Would you retype, word for word, the line with "Before and after one commit to jjagdeo/Assignment-5-jj-ab, an" and every line after it through the end of the records below?

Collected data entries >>
=== Begin Enclosure ===
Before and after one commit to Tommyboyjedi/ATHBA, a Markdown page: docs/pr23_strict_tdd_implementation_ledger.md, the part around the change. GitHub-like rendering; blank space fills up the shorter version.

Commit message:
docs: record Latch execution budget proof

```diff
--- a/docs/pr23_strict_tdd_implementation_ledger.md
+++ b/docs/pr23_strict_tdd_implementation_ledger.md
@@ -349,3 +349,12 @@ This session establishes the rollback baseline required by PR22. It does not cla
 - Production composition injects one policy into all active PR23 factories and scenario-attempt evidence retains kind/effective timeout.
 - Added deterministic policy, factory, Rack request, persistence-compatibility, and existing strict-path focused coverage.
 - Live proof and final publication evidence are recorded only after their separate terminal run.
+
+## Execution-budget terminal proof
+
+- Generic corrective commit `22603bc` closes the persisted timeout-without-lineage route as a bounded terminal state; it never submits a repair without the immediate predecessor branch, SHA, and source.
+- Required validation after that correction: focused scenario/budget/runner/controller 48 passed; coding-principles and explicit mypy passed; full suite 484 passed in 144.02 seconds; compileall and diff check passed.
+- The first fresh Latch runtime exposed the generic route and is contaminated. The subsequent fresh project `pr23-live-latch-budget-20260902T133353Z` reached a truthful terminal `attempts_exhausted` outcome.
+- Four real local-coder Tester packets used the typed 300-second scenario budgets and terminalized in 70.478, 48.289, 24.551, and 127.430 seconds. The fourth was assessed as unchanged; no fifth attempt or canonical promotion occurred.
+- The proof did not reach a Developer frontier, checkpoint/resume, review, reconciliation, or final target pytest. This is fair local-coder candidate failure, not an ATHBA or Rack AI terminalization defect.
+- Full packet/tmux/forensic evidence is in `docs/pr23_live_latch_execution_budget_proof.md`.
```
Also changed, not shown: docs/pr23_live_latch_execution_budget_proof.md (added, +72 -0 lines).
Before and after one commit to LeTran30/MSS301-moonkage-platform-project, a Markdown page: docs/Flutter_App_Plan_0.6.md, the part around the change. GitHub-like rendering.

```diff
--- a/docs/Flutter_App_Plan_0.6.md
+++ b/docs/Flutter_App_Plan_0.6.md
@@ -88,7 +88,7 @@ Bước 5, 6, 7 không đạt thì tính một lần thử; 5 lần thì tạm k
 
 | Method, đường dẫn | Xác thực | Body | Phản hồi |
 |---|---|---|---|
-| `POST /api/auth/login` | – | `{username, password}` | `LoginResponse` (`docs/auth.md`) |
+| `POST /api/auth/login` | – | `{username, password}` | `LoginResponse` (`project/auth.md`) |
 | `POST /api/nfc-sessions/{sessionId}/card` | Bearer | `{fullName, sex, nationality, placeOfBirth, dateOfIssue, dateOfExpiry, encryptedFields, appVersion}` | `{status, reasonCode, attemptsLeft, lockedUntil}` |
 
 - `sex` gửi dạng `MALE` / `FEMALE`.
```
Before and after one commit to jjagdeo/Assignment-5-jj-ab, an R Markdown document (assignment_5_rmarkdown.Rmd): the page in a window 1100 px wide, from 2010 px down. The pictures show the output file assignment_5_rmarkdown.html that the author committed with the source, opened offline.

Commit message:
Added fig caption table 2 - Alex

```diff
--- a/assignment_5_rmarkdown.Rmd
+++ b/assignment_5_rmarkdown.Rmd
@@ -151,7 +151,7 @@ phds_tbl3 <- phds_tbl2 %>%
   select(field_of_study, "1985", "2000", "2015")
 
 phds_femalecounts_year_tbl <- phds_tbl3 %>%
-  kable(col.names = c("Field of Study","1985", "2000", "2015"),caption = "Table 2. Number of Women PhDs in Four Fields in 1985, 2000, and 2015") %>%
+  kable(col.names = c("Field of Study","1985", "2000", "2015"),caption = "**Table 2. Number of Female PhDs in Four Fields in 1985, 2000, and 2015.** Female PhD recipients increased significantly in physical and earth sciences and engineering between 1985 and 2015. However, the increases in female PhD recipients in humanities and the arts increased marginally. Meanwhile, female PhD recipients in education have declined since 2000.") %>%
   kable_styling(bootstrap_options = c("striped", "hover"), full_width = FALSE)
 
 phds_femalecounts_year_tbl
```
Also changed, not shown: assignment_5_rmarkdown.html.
=== End Enclosure ===
Answer below >>
Before and after one commit to jjagdeo/Assignment-5-jj-ab, an R Markdown document (assignment_5_rmarkdown.Rmd): the page in a window 1100 px wide, from 2010 px down. The pictures show the output file assignment_5_rmarkdown.html that the author committed with the source, opened offline.

Commit message:
Added fig caption table 2 - Alex

```diff
--- a/assignment_5_rmarkdown.Rmd
+++ b/assignment_5_rmarkdown.Rmd
@@ -151,7 +151,7 @@ phds_tbl3 <- phds_tbl2 %>%
   select(field_of_study, "1985", "2000", "2015")
 
 phds_femalecounts_year_tbl <- phds_tbl3 %>%
-  kable(col.names = c("Field of Study","1985", "2000", "2015"),caption = "Table 2. Number of Women PhDs in Four Fields in 1985, 2000, and 2015") %>%
+  kable(col.names = c("Field of Study","1985", "2000", "2015"),caption = "**Table 2. Number of Female PhDs in Four Fields in 1985, 2000, and 2015.** Female PhD recipients increased significantly in physical and earth sciences and engineering between 1985 and 2015. However, the increases in female PhD recipients in humanities and the arts increased marginally. Meanwhile, female PhD recipients in education have declined since 2000.") %>%
   kable_styling(bootstrap_options = c("striped", "hover"), full_width = FALSE)
 
 phds_femalecounts_year_tbl
```
Also changed, not shown: assignment_5_rmarkdown.html.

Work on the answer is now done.